In that last, best verse, the familiar someday of the refrain becomes, powerfully, today — “We are not afraid, to-day” — and somehow in the singing the singer is transformed. Because in belting it out that we’re unafraid, in pretending aloud that we’re fearless, we gain power. We become what we say we are, for at least as long as we’re singing.

When I learned about Juliette Morgan, this verse — born in Montgomery, like her — came to my mind. Morgan’s story’s end is heartbreaking, because finally that fear caught up with her, the consequences of her courage became too much for her to bear.

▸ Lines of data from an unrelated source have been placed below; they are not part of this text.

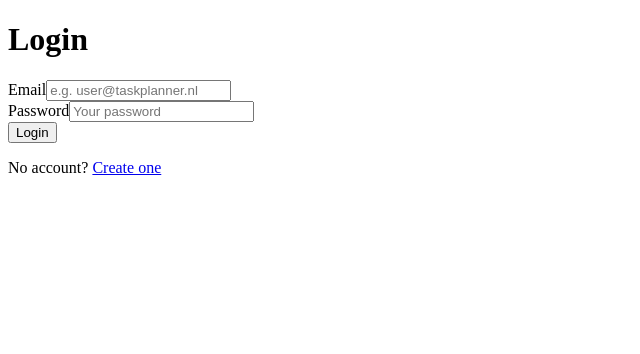
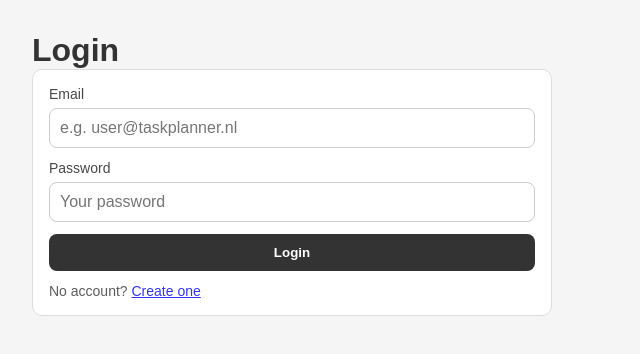
Before and after one commit to farwara/StudentTaskPlanner, a React (Vite) app: page /login in a window 1280 px wide. Shown: the top 354 px of the page, without its empty margins (0-640 px from the left). Built offline with nearby package versions, Linux system fonts and the light colour scheme; no server answers.

Commit message:
fix:load global CSS and improve UI styling

```diff
--- a/src/main.jsx
+++ b/src/main.jsx
@@ -4,7 +4,7 @@ import ReactDOM from "react-dom/client";
 import { BrowserRouter } from "react-router-dom";
 import App from "./App";
 import { AuthProvider } from "./context/AuthContext";
-
+import "./styles/global.css";
 ReactDOM.createRoot(document.getElementById("root")).render(
     <React.StrictMode>
         <BrowserRouter>
--- a/src/pages/AddTask.jsx
+++ b/src/pages/AddTask.jsx
@@ -31,28 +31,35 @@ export default function AddTask() {
     }
 
     return (
-        <main>
-            <h1>Add Task</h1>
+        <main className="container">
+            <h1 className="page-title">Add task</h1>
 
-            {error && <p>{error}</p>}
+            {error && <p className="error">{error}</p>}
 
-            <form onSubmit={handleSubmit}>
+            <form className="card" onSubmit={handleSubmit}>
+                <div className="field">
+                    <label>Title</label>
                     <input
                         type="text"
-                    placeholder="Title"
                         value={title}
                         onChange={(e) => setTitle(e.target.value)}
+                        placeholder="e.g. Buy groceries"
                         required
                     />
+                </div>
 
+                <div className="field">
+                    <label>Description</label>
                     <textarea
-                    placeholder="Description"
                         value={description}
                         onChange={(e) => setDescription(e.target.value)}
+                        placeholder="Optional details..."
                     />
+                </div>
 
-                <button type="submit">Save Task</button>
+                <button className="btn" type="submit">Save task</button>
             </form>
+
         </main>
     );
 }
--- a/src/pages/Dashboard.jsx
+++ b/src/pages/Dashboard.jsx
@@ -4,6 +4,7 @@ import { apiFetch } from '../api/api';
 import TaskCard from '../components/TaskCard';
 import {Link} from 'react-router-dom';
 function Dashboard() {
+
     const [tasks, setTasks] = useState([]);
     const [error, setError] = useState('');
 
@@ -22,18 +23,20 @@ function Dashboard() {
     }, []);
 
     return (
-        <main>
-            <h1>Dashboard</h1>
+        <main className="container">
+            <h1 className="page-title">Dashboard</h1>
 
-            {/* ADD TASK BUTTON */}
-            <Link to="/add-task">
-                <button>Add Task</button>
-            </Link>
-            {error && <p>{error}</p>}
+            {error && <p className="error">{error}</p>}
 
-            {tasks.map(task => (
-                <TaskCard key={task.id} task={task} reload={loadTasks} />
-            ))}
+            <div className="grid">
+                {tasks.map((task) => (
+                    <TaskCard
+                        key={task.id}
+                        task={task}
+                        reload={loadTasks}
+                    />
+                ))}
+            </div>
         </main>
     );
 }
--- a/src/styles/global.css
+++ b/src/styles/global.css
@@ -1,45 +1,218 @@
-/* Global reset */
 * {
     box-sizing: border-box;
     margin: 0;
     padding: 0;
 }
 
+/* ========== Base ========== */
 body {
     font-family: Arial, Helvetica, sans-serif;
     background-color: #f5f5f5;
     color: #333;
 }
 
-/* Layout */
-header {
-    background-color: #2c3e50;
-    padding: 1rem;
-}
-
-nav ul {
-    list-style: none;
-    display: flex;
-    gap: 1rem;
-}
-
-nav a {
-    color: white;
-    text-decoration: none;
-    font-weight: bold;
-}
-
-nav a.active {
-    text-decoration: underline;
-}
-nav button {
-    background: none;
-    border: none;
-    color: white;
-    font-weight: bold;
-    cursor: pointer;
-}
-
 main {
     padding: 2rem;
 }
+
+/* ========== Layout Helpers ========== */
+.container {
+    max-width: 900px;
+    margin: 0 auto;
+    padding: 24px;
+}
+
+.page-title {
+    margin: 0 0 16px;
+}
+
+.grid {
+    display: grid;
+    gap: 12px;
+}
+
+/* ========== Navbar ========== */
+/* Your NavBar component uses <header className="navbar">, so target .navbar */
+.navbar {
+    display: flex;
+    align-items: center;
+    justify-content: space-between;
+    gap: 16px;
+    padding: 12px 24px;
+    background-color: #2c3e50;
+    color: white;
+}
+
+.navbar__brand {
+    font-size: 18px;
+    font-weight: 800;
+    white-space: nowrap;
+}
+
+.navbar__links {
+    display: flex;
+    gap: 16px;
+}
+
+.navbar__links a {
+    color: white;
+    text-decoration: none;
+    font-weight: 600;
+    opacity: 0.9;
+}
+
+.navbar__links a:hover {
+    opacity: 1;
+    text-decoration: underline;
+}
+
+.navbar__links a.active {
+    opacity: 1;
+    text-decoration: underline;
+}
+
+.navbar__right {
+    display: flex;
+    align-items: center;
+    gap: 12px;
+}
+
+.navbar__user {
+    font-size: 14px;
+    opacity: 0.85;
+}
+
+/* ========== Form / Card ========== */
+.card {
+    background: white;
+    border: 1px solid #ddd;
+    border-radius: 10px;
+    padding: 16px;
+    display: grid;
+    gap: 12px;
+    max-width: 520px;
+}
+
+.field {
+    display: grid;
+    gap: 6px;
+}
+
+.field label {
+    font-size: 14px;
+    opacity: 0.9;
+}
+
+input,
+textarea {
+    padding: 10px;
+    border: 1px solid #ccc;
+    border-radius: 8px;
+    font: inherit;
+    background: white;
+}
+
+textarea {
+    min-height: 90px;
+    resize: vertical;
+}
+
+.muted {
+    font-size: 14px;
+    opacity: 0.8;
+}
+
+.error {
+    color: #b00020;
+}
+
+/* ========== Buttons ========== */
+/* One single .btn definition (no duplicates) */
+.btn {
+    padding: 10px 12px;
+    border-radius: 8px;
+    border: 1px solid transparent;
+    background: #333;
+    color: white;
+    font-weight: 600;
+    cursor: pointer;
+    transition: opacity 0.15s ease;
+}
+
+.btn:hover {
+    opacity: 0.92;
+}
+
+.btn--small {
+    padding: 8px 10px;
+    font-size: 14px;
+}
+
+/* Ghost button for dark navbar (logout) */
+.btn--ghost {
+    background: rgba(255, 255, 255, 0.12);
+    border-color: rgba(255, 255, 255, 0.25);
+    color: white;
+}
+
+.btn--ghost:hover {
+    opacity: 1;
+    background: rgba(255, 255, 255, 0.2);
+}
+
+/* Danger button */
+.btn--danger {
+    background: #b00020;
+    border-color: #b00020;
+    color: white;
+}
+
+/* Optional: Secondary button */
+.btn--secondary {
+    background: #1976d2;
+    border-color: #1976d2;
+    color: white;
+}
+
+/* ========== Task Card ========== */
+.task-card {
+    background: white;
+    border: 1px solid #ddd;
+    border-radius: 10px;
+    padding: 14px;
+    display: grid;
+    gap: 10px;
+}
+
+.task-card--done {
+    opacity: 0.85;
+}
+
+.task-card__top {
+    display: flex;
+    justify-content: space-between;
+    align-items: center;
+    gap: 10px;
+}
+
+.task-card__title {
+    margin: 0;
+}
+
+.task-card__desc {
+    margin: 0;
+    opacity: 0.9;
+}
+
+.task-card__actions {
+    display: flex;
+    gap: 10px;
+    flex-wrap: wrap;
+}
+
+.badge {
+    font-size: 12px;
+    padding: 4px 8px;
+    border: 1px solid #333;
+    border-radius: 999px;
+}
```
Lines whose indentation alone changed are shown as unchanged.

But the end of her story will never change this: that her courage along the way was profound, her example a lesson for us all.

Because there’s no bravery whatsoever in not being afraid. Real bravery means being terribly afraid, and acting anyway like you’re not.  Because courage isn’t the absence of fear; it’s how you live in fear’s presence.

My heart breaks that Juliette Hampton Morgan didn’t make it through. But I’m grateful for what she did, and for who she was, while she was here.

*

Note: Most of what I’ve learned so far about Juliette Hampton Morgan comes from her entry in the Encyclopedia of Alabama or from this article in the Montgomery Advertiser, which quotes one of her letters to the editor in full. The exchange with Virginia Durr appears in Durr’s autobiography, Outside the Magic Circle, and the MLK quote appears in Stride Toward Freedom. After writing the paragraphs above, I ordered a copy of Morgan’s biography, Journey Toward Justice, by Mary Stanton. I’m about thirty pages in, and it’s a fascinating read.